**Task to complete**:
The answer must consist of every line from the data that holds the string "main".

#### Stored data ####

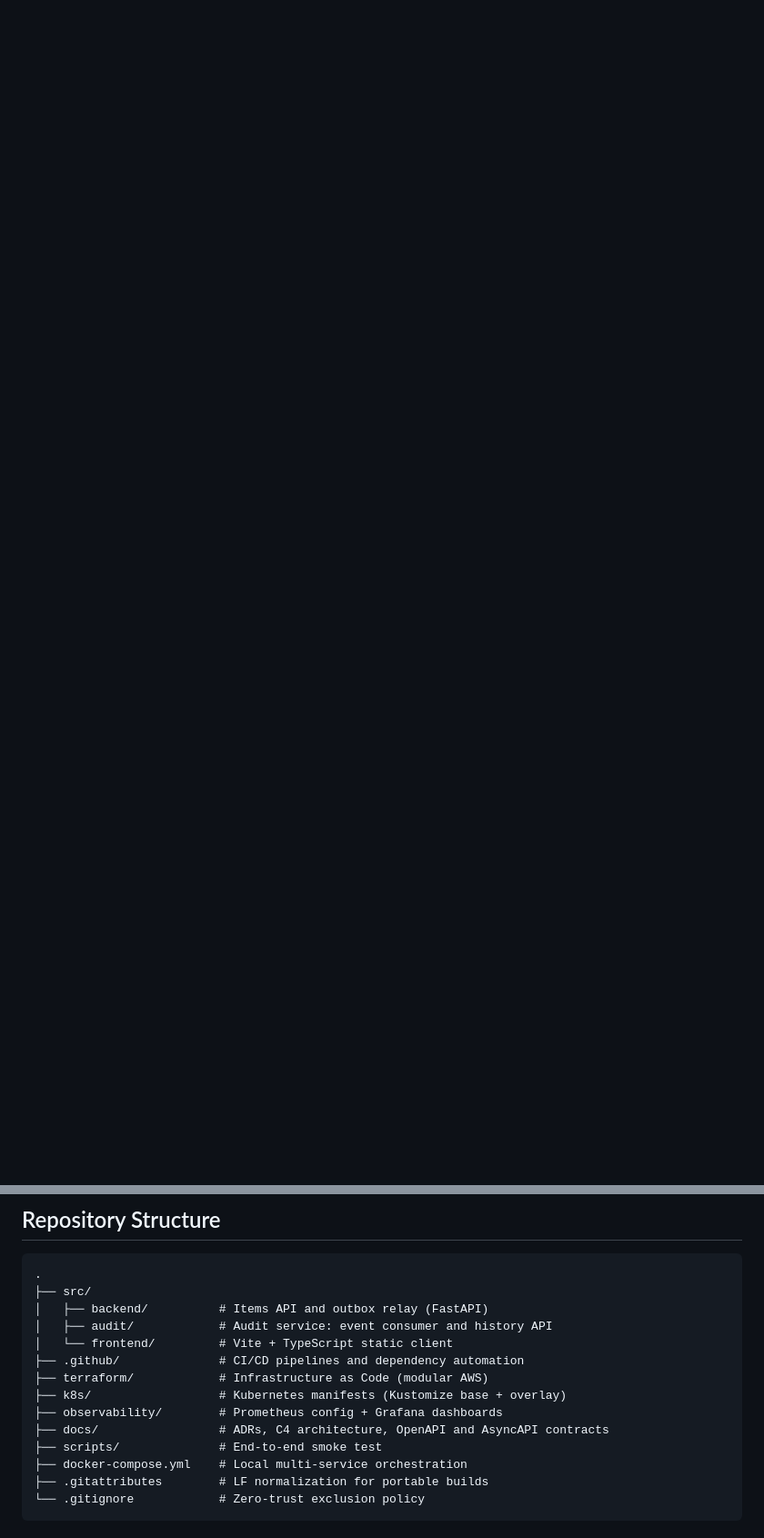
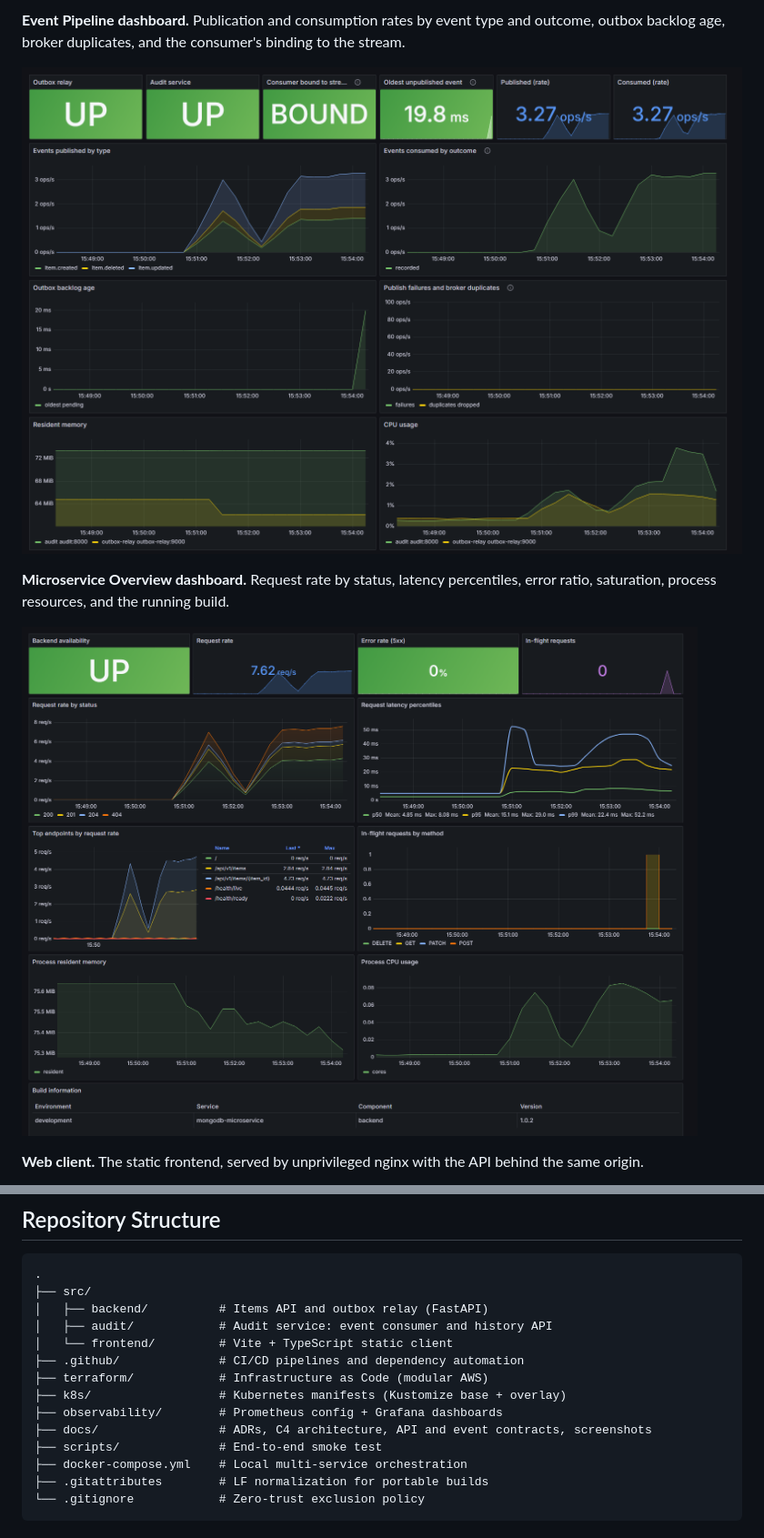
Before and after one commit to Carlosmarroquin20/Automated-Cloud-Architecture-for-MongoDB-Backed-Microservices, a Markdown page: README.md, 2 parts joined by grey strips. Shown at 91% size. GitHub-like rendering; pictures changed too: docs/images/grafana-event-pipeline.png (added), docs/images/grafana-overview.png (added); blank space fills up the shorter version.

```diff
--- a/README.md
+++ b/README.md
@@ -140,0 +156,14 @@ built, signed, and pulled from GHCR.
+**Event Pipeline dashboard.** Publication and consumption rates by event type
+and outcome, outbox backlog age, broker duplicates, and the consumer's binding
+to the stream.
+
+![Grafana Event Pipeline dashboard under load](docs/images/grafana-event-pipeline.png)
+
+**Microservice Overview dashboard.** Request rate by status, latency
+percentiles, error ratio, saturation, process resources, and the running build.
+
+![Grafana Microservice Overview dashboard under load](docs/images/grafana-overview.png)
+
+**Web client.** The static frontend, served by unprivileged nginx with the API
+behind the same origin.
+
@@ -166,7 +197,7 @@ built, signed, and pulled from GHCR.
 ├── terraform/            # Infrastructure as Code (modular AWS)
 ├── k8s/                  # Kubernetes manifests (Kustomize base + overlay)
 ├── observability/        # Prometheus config + Grafana dashboards
-├── docs/                 # ADRs, C4 architecture, OpenAPI and AsyncAPI contracts
+├── docs/                 # ADRs, C4 architecture, API and event contracts, screenshots
 ├── scripts/              # End-to-end smoke test
 ├── docker-compose.yml    # Local multi-service orchestration
 ├── .gitattributes        # LF normalization for portable builds
```
Also changed, not shown: other parts of README.md (+17 -0 lines), docs/images/frontend.png (added), docs/images/jaeger-trace.png (added).
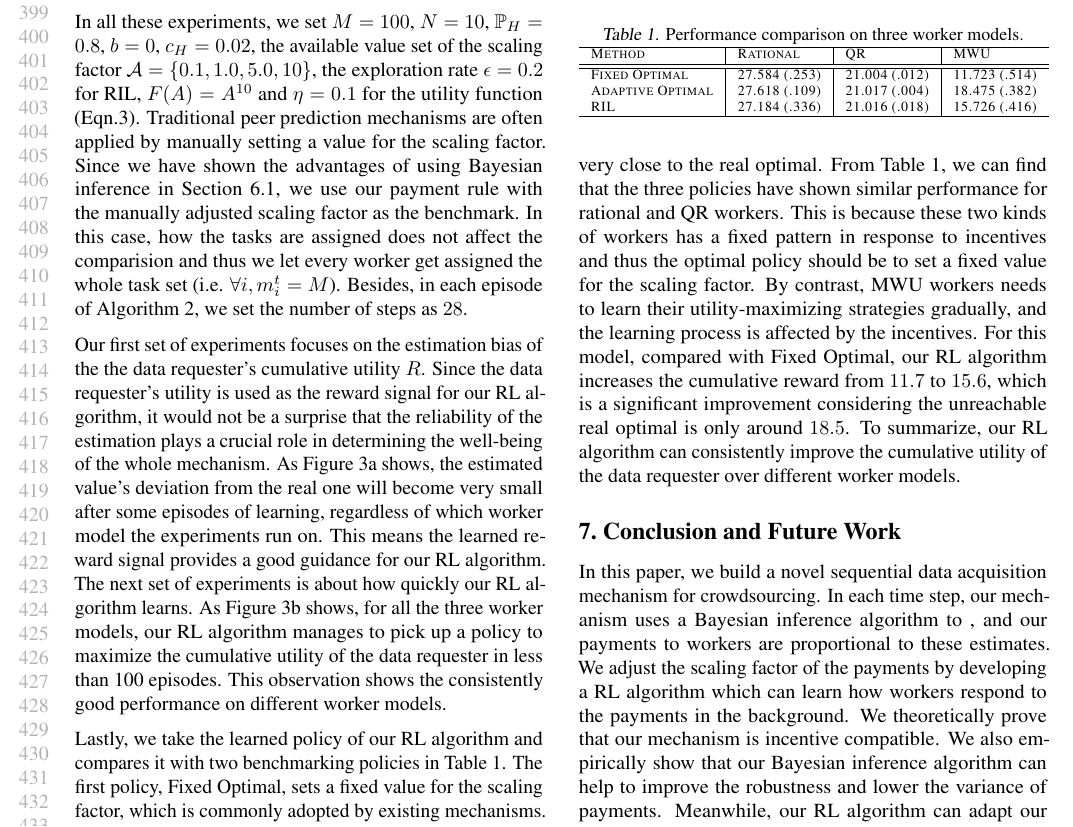
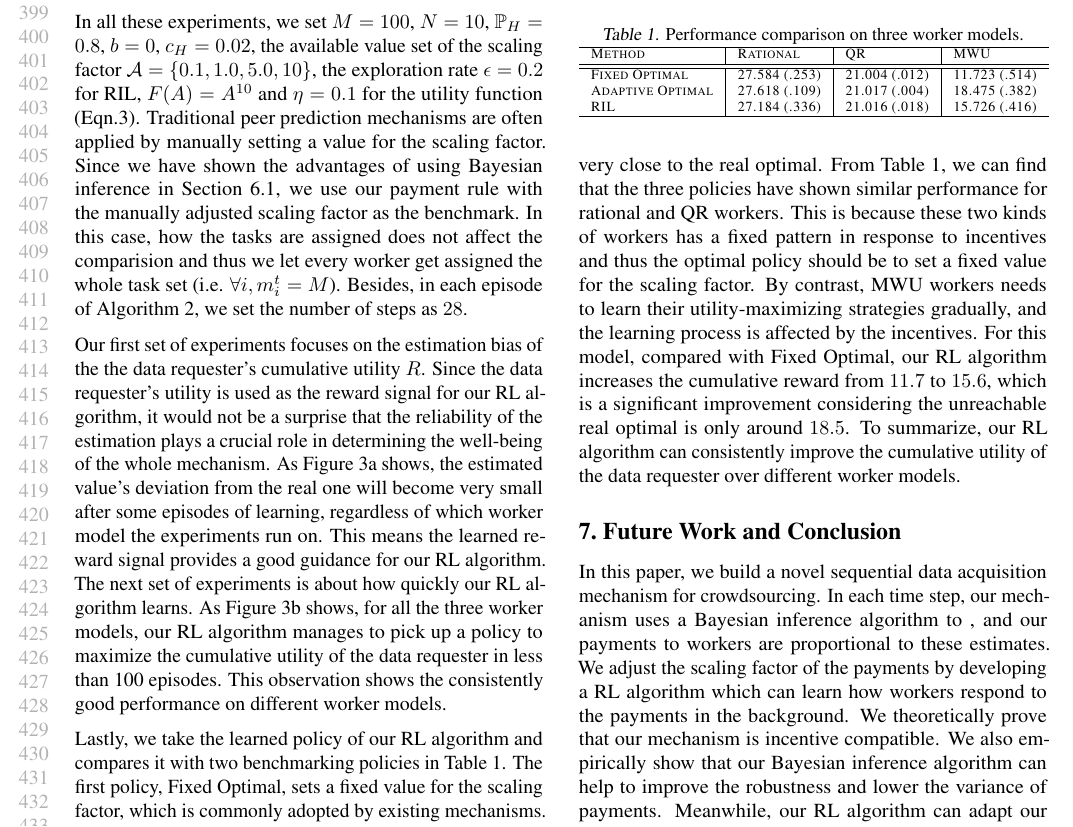
Before and after one commit to vascohu/RLPeerPrediction, a LaTeX paper (ICML2018/main.tex): part of page 8 of 10, cut so that both start at the same text. Compiled offline with pdfLaTeX.

Commit message:
last section title

```diff
--- a/ICML2018/main.tex
+++ b/ICML2018/main.tex
@@ -149,7 +149,7 @@ We also empirically show that our Bayesian inference algorithm can improve the r
 
 \input{experiment}
 
-\section{Conclusion and Future Work}
+\section{Future Work and Conclusion}
 In this paper, we build a novel sequential data acquisition mechanism for crowdsourcing.
 In each time step, our mechanism uses a Bayesian inference algorithm to , and our payments to workers are proportional to these estimates.
 We adjust the scaling factor of the payments by developing a RL algorithm which can learn how workers respond to the payments in the background.
```
Also changed, not shown: ICML2018/main.tex (2 more changed lines).
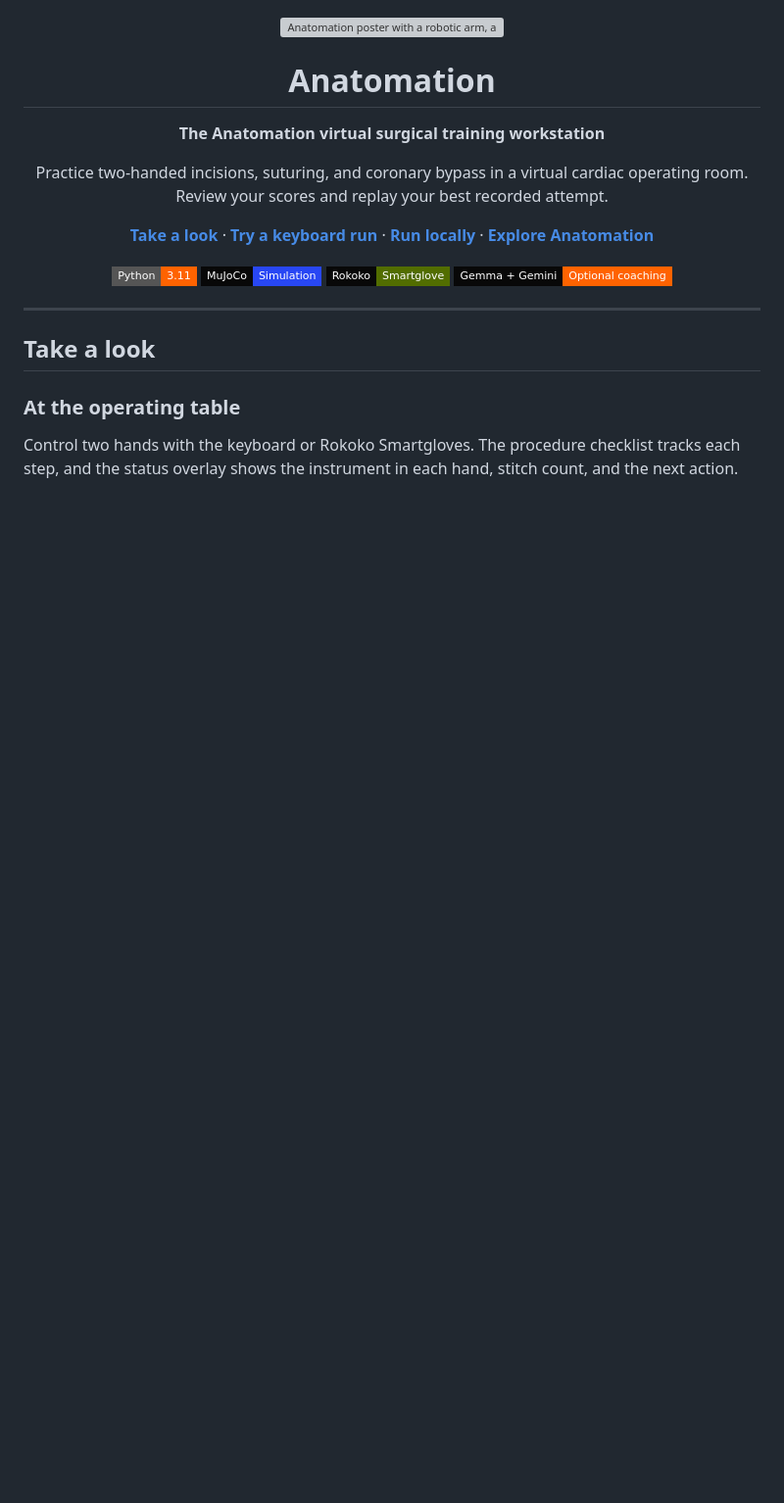
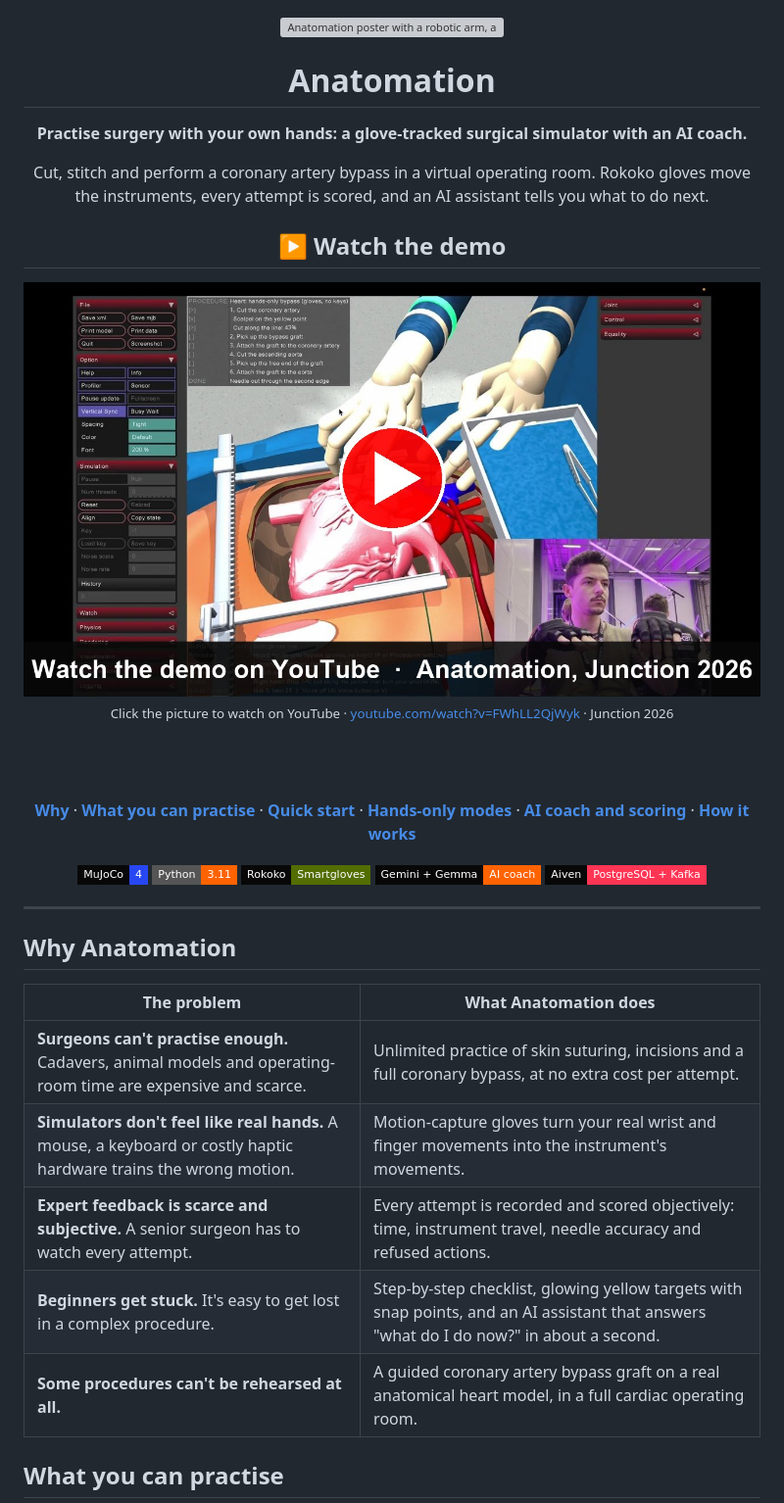
Before and after one commit to shiinalight/Anatomation, a Markdown page: README.md, the part around one of its changes. Shown at 98% size. Drawn GitHub-style; pictures changed too: docs/readme/demo-video.jpg (added); badges without logos; blank space fills up the shorter version; grey boxes are pictures that could not be loaded.

```diff
--- a/README.md
+++ b/README.md
@@ -4,24 +4,41 @@
 
 # Anatomation
 
-**The Anatomation virtual surgical training workstation**
+**Practise surgery with your own hands: a glove-tracked surgical simulator with an AI coach.**
 
-Practice two-handed incisions, suturing, and coronary bypass in a virtual cardiac operating room. Review your scores and replay your best recorded attempt.
+Cut, stitch and perform a coronary artery bypass in a virtual operating room. Rokoko gloves move the instruments, every attempt is scored, and an AI assistant tells you what to do next.
 
-**[Take a look](#take-a-look)** · **[Try a keyboard run](#first-practice-run)** · **[Run locally](#quick-start)** · **[Explore Anatomation](#browser-workbench)**
+## ▶ Watch the demo
 
+<a href="https://www.youtube.com/watch?v=FWhLL2QjWyk" title="Watch the Anatomation demo on YouTube">
+  <img src="docs/readme/demo-video.jpg" alt="Anatomation demo video: a hands-only coronary bypass on a virtual heart, driven by a trainee wearing Rokoko gloves. Click to watch on YouTube." width="100%">
+</a>
+
+<sub>Click the picture to watch on YouTube · <a href="https://www.youtube.com/watch?v=FWhLL2QjWyk">youtube.com/watch?v=FWhLL2QjWyk</a> · Junction 2026</sub>
+
+<br><br>
+
+**[Why](#why-anatomation)** · **[What you can practise](#what-you-can-practise)** · **[Quick start](#quick-start)** · **[Hands-only modes](#hands-only-modes-gloves-no-keys)** · **[AI coach and scoring](#scoring-replay-and-ai-coach)** · **[How it works](#how-it-works)**
+
+![MuJoCo 4](https://img.shields.io/badge/MuJoCo-4-2847F4?style=flat-square&labelColor=080808)
 ![Python 3.11](https://img.shields.io/badge/Python-3.11-FF6300?style=flat-square&logo=python&logoColor=FFFFFF)
-![MuJoCo simulation](https://img.shields.io/badge/MuJoCo-Simulation-2847F4?style=flat-square&labelColor=080808)
-![Rokoko Smartglove](https://img.shields.io/badge/Rokoko-Smartglove-526D00?style=flat-square&labelColor=080808)
-![Gemma and Gemini coaching](https://img.shields.io/badge/Gemma_%2B_Gemini-Optional_coaching-FF6300?style=flat-square&labelColor=080808)
+![Rokoko Smartgloves](https://img.shields.io/badge/Rokoko-Smartgloves-526D00?style=flat-square&labelColor=080808)
+![Gemini and Gemma](https://img.shields.io/badge/Gemini_%2B_Gemma-AI_coach-FF6300?style=flat-square&labelColor=080808)
+![Aiven](https://img.shields.io/badge/Aiven-PostgreSQL_%2B_Kafka-FF3554?style=flat-square&labelColor=080808)
 
 </div>
 
 ---
 
-## Take a look
+## Why Anatomation
 
-### At the operating table
+| The problem | What Anatomation does |
+| --- | --- |
+| **Surgeons can't practise enough.** Cadavers, animal models and operating-room time are expensive and scarce. | Unlimited practice of skin suturing, incisions and a full coronary bypass, at no extra cost per attempt. |
+| **Simulators don't feel like real hands.** A mouse, a keyboard or costly haptic hardware trains the wrong motion. | Motion-capture gloves turn your real wrist and finger movements into the instrument's movements. |
+| **Expert feedback is scarce and subjective.** A senior surgeon has to watch every attempt. | Every attempt is recorded and scored objectively: time, instrument travel, needle accuracy and refused actions. |
+| **Beginners get stuck.** It's easy to get lost in a complex procedure. | Step-by-step checklist, glowing yellow targets with snap points, and an AI assistant that answers "what do I do now?" in about a second. |
+| **Some procedures can't be rehearsed at all.** | A guided coronary artery bypass graft on a real anatomical heart model, in a full cardiac operating room. |
 
-Control two hands with the keyboard or Rokoko Smartgloves. The procedure checklist tracks each step, and the status overlay shows the instrument in each hand, stitch count, and the next action.
+## What you can practise
 
```
Also changed, not shown: other parts of README.md (+110 -188 lines).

####

**Answer section**:
Before and after one commit to vascohu/RLPeerPrediction, a LaTeX paper (ICML2018/main.tex): part of page 8 of 10, cut so that both start at the same text. Compiled offline with pdfLaTeX.
--- a/ICML2018/main.tex
+++ b/ICML2018/main.tex
Also changed, not shown: ICML2018/main.tex (2 more changed lines).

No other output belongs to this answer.